▸ **Excerpts from a dataset**:
#####

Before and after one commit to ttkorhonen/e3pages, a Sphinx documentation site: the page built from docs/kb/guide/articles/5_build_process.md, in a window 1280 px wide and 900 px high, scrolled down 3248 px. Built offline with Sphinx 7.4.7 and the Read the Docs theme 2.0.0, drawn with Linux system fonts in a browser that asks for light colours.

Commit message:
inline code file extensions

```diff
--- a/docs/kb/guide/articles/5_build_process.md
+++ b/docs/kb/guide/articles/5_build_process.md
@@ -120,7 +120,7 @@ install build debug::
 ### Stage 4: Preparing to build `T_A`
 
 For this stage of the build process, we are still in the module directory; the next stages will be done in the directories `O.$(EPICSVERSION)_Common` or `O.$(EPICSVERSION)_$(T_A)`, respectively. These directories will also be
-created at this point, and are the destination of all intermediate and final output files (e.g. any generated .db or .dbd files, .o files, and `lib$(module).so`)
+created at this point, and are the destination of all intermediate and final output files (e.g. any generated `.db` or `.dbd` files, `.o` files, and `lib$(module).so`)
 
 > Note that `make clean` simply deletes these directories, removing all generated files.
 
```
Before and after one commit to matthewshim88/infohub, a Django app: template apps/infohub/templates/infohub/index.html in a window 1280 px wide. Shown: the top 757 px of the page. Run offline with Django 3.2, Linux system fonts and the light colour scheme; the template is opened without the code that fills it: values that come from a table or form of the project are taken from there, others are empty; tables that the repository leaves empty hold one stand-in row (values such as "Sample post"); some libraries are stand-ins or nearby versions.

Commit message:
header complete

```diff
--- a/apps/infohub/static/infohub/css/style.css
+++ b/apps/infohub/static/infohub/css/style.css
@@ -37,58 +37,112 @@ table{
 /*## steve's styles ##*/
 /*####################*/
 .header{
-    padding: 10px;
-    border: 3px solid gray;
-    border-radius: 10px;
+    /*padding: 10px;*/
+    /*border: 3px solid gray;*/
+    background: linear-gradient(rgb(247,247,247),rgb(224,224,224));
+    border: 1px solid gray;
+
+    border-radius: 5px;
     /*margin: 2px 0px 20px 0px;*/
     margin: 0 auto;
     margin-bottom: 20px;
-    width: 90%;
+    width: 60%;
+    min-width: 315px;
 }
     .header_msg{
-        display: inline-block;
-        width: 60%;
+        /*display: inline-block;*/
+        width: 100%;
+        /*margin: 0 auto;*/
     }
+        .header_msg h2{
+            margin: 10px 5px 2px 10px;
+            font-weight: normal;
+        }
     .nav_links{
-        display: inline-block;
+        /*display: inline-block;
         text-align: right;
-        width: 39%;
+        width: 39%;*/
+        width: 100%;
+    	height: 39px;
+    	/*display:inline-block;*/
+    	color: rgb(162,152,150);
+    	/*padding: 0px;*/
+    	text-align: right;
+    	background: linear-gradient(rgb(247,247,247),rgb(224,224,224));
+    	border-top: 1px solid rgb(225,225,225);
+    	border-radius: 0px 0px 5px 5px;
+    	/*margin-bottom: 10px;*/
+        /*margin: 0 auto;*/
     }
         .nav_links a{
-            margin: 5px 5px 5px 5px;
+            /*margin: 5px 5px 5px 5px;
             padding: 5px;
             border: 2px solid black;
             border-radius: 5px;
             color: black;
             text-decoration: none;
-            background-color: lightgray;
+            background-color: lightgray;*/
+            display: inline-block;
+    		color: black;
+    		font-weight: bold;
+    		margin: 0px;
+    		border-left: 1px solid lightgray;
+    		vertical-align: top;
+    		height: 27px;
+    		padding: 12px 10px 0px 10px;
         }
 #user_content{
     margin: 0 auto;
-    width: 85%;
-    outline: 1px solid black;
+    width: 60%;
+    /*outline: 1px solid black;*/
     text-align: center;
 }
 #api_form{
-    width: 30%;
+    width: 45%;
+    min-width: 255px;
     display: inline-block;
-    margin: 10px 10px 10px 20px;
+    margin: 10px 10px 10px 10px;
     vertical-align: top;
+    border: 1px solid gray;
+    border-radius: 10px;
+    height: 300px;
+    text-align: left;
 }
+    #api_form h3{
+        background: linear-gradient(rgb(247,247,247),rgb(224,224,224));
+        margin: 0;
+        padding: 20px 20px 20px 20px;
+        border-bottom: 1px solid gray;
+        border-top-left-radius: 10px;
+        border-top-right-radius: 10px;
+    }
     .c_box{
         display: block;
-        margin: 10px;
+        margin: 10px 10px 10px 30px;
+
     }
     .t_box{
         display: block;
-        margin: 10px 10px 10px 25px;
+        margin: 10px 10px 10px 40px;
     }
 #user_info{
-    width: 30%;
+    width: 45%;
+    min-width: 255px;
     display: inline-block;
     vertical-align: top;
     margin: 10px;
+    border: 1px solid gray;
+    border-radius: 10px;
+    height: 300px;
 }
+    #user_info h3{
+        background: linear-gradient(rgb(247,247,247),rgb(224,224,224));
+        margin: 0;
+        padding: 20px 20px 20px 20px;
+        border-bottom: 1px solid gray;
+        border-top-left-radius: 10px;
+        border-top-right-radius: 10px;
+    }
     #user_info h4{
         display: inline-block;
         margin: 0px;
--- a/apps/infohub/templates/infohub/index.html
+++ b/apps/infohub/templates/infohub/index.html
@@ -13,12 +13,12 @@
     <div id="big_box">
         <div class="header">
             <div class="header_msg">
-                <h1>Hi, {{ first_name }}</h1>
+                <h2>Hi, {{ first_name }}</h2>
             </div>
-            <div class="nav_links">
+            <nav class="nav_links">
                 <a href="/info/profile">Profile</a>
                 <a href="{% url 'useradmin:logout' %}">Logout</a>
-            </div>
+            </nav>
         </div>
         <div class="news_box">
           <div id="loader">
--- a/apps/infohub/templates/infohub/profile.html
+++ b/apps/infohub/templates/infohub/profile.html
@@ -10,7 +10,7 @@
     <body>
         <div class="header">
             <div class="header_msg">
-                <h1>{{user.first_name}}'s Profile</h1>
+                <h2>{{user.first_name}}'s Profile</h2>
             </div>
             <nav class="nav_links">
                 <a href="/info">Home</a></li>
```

#####

Within the records above, find every line holding the word "templates" and give the total as a bare number.

▸ **Output below**:
5